In the end, after months of worrying, prepping, strategize everything worked out in the six hours of shooting. It of course took longer to do the finishing on the images, making the prints and making the dvds then it ever did to take the images, but it was all worth it. This process taught me many lessons, mostly that something that is as far out of your comfortable zone as possible can be the most rewarding. As photographers we capture moments in time. Sometimes those are moments that only we behind the camera truly realize how important they are while other times it’s the subject in front of the camera that knows it is their moment. Being able to share those moment is truly special and no matter what field, what passion or what reason you are a photographer, remember to always be on the lookout to try anything that might come your way. You never know what it might lead to and who you might meet. For me, I was able to share a very special moment with these two wonderful people and do something that I had never done before. Thanks Brad and Sarah!
Over the last few years I have learned one very important lesson in photography and that is always to be open to everything that comes your way. A while back I wrote about having to become a general photographer and taking advantage of all opportunities that come your way even if those are outside your comfortable area or don’t fall within your passion. Well if your passion is photography then any photo opp is a good one. I’ve spent a lot of time photographing critters, landscapes and planes but never much time photographing people, so this past project has been quite a challenge for me. Thanks to the mysteries that life bring some friends of mine asked me a while back if I would be interested in photographing their wedding. Well I can honestly say that up till that point I had no interest to do so and even told them that I had never done something like that before. Brad and Sarah were fine with my lack of experience in that field because they knew I would work hard. And boy did I!
Everything was started way back in Winter and the wedding was just a few weeks ago in July. I had a lot of prep work to do before then. Photography is still photography and light is everything, and that’s truly the most important lesson in all this. Getting prepped was more about learning techniques, coming up with creative shooting angles and figuring out the best timing to accomplish every shot. Without an assistant it was all me so I was very glad when they didn’t ask for video with their stills. As I have discovered in the past and for anyone out there that has tried to do both before, it’s really tough!
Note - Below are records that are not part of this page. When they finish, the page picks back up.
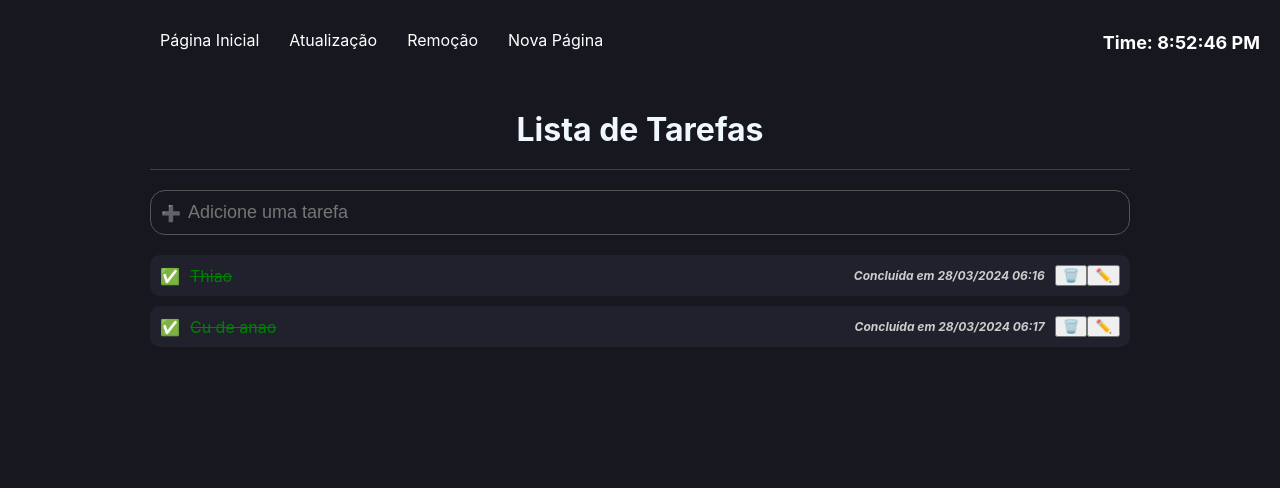
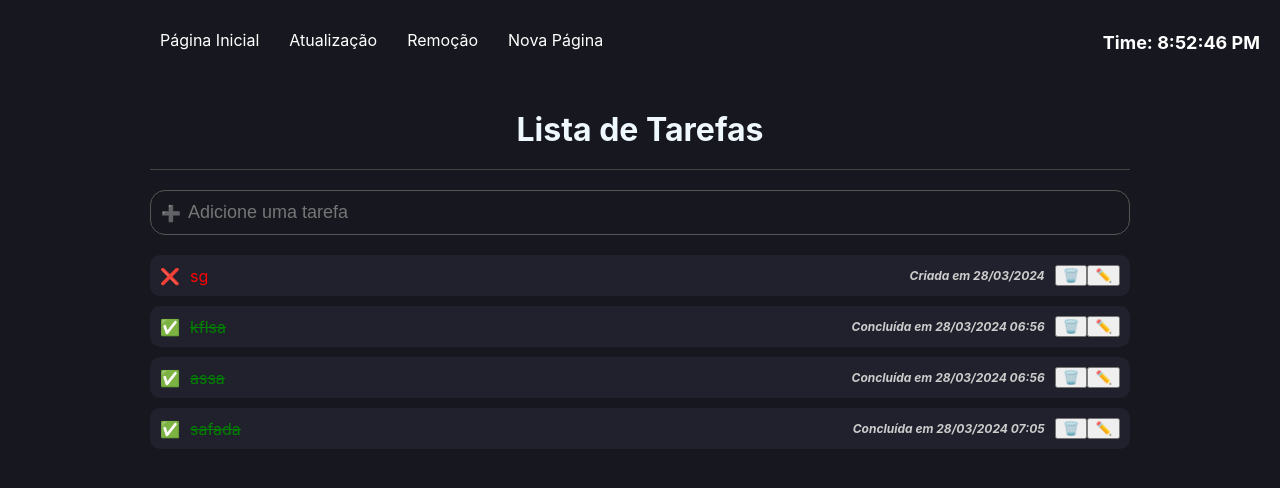
Before and after one commit to souzalusca/lista-tarefas-react, a React (Create React App) app: page / in a window 1280 px wide. Shown: the top 488 px of the page. Built offline with nearby package versions, Linux system fonts and the light colour scheme; data requests are answered from the project's data file.

Commit message:
criando butoes e tempo na app.tsx e na list item

```diff
--- a/mock/db.json
+++ b/mock/db.json
@@ -1,18 +1,32 @@
 {
   "tarefas": [
     {
-      "id": "f44e",
-      "nomedaTarefa": "Thiao",
-      "estaCompleta": true,
-      "createdAt": "2024-03-28T06:16:52.160Z",
-      "updatedAt": "2024-03-28T06:16:56.840Z"
+      "id": "c7c0",
+      "nomedaTarefa": "sg",
+      "estaCompleta": false,
+      "createdAt": "2024-03-28T06:36:28.278Z",
+      "updatedAt": ""
     },
     {
-      "id": "73cc",
-      "nomedaTarefa": "Cu de anao",
+      "id": "a30e",
+      "nomedaTarefa": "kflsa",
       "estaCompleta": true,
-      "createdAt": "2024-03-28T06:17:30.184Z",
+      "createdAt": "2024-03-28T06:56:37.446Z",
       "updatedAt": ""
+    },
+    {
+      "id": "33c2",
+      "nomedaTarefa": "assa",
+      "estaCompleta": true,
+      "createdAt": "2024-03-28T06:56:38.598Z",
+      "updatedAt": ""
+    },
+    {
+      "id": "2b38",
+      "nomedaTarefa": "safada",
+      "estaCompleta": true,
+      "createdAt": "2024-03-28T06:57:51.320Z",
+      "updatedAt": "2024-03-28T07:05:39.916Z"
     }
   ]
 }
--- a/src/components/AddArea/index.tsx
+++ b/src/components/AddArea/index.tsx
@@ -1,36 +1,40 @@
 import { useState, KeyboardEvent } from 'react';
-import * as C from './styles'
+import * as C from './styles';
 
 type Props = {
-    onEnter: (taskName: string) => void
+    onEnter: (taskName: string) => void;
+};
 
-}
-
-export const AddArea = ({ onEnter }:Props) => {
+export const AddArea = ({ onEnter }: Props) => {
     const [inputText, setInputText] = useState('');
 
     const handleKeyUp = (e: KeyboardEvent) => {
-            if (e.code === 'Enter' && inputText !== '') {
-                 onEnter(inputText);
+        if (e.code === 'Enter' && inputText.trim() !== '') {
+            onEnter(inputText.trim());
             setInputText('');
         }
+    };
+
+    const handleAddTask = () => {
+        if (inputText.trim() !== '') {
+            onEnter(inputText.trim());
+            setInputText('');
         }
-
-
+    };
 
     return (
         <C.Container>
-
-                <div className="image" onClick={() => onEnter(inputText)}>➕</div>
+            {/* Adiciona uma tarefa ao clicar no emoji roxo */}
+            <div className="image" onClick={handleAddTask}>➕</div>
             <input
                 type="text"
-                    placeholder='Adicione uma tarefa'
+                placeholder="Adicione uma tarefa"
                 value={inputText}
-                    onChange={e=>setInputText(e.target.value)}
+                onChange={(e) => setInputText(e.target.value)}
                 onKeyUp={handleKeyUp}
             />
         </C.Container>
     );
-}
+};
 
-export default AddArea
+export default AddArea;
```
Lines whose indentation alone changed are shown as unchanged.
The technical aspect was the hard part at first. When you spend a lot of time working in one particular field you get used to doing everything that way and nothing else. With my planes I use the 200-400 VRII and 70-200 VRII a lot to isolate backgrounds and focus on one subject. Often times trying to capture as much information as possible in both the subject and the background. That seemed to be so inverted in this field as having shallow depth of field was such a key factor in so much of the shooting, something that I am NOT used to doing at all. Using the 24-70 AF-S f2.8and 50 f1.4 were a big help in achieving some of those shots. Black and White is also a key tool which made a lot more sense afterward as the light kind of sucked a lot of the time, being that everything I shot was during the middle of the day.
The last part of the prep was the inspirational side. The best was to do that I found was to research what other people had done and see what they had created. How they placed their subjects, their relationship to the background and the direction of the light that they choose all provided the answers to those questions in my mind. At Photoshop World this past Spring I spent a lot of time attending classes on wedding photography, like Cliff Mautner’s. All of this research material helped. Of course the only way to get the answers to those questions was to put them into practice.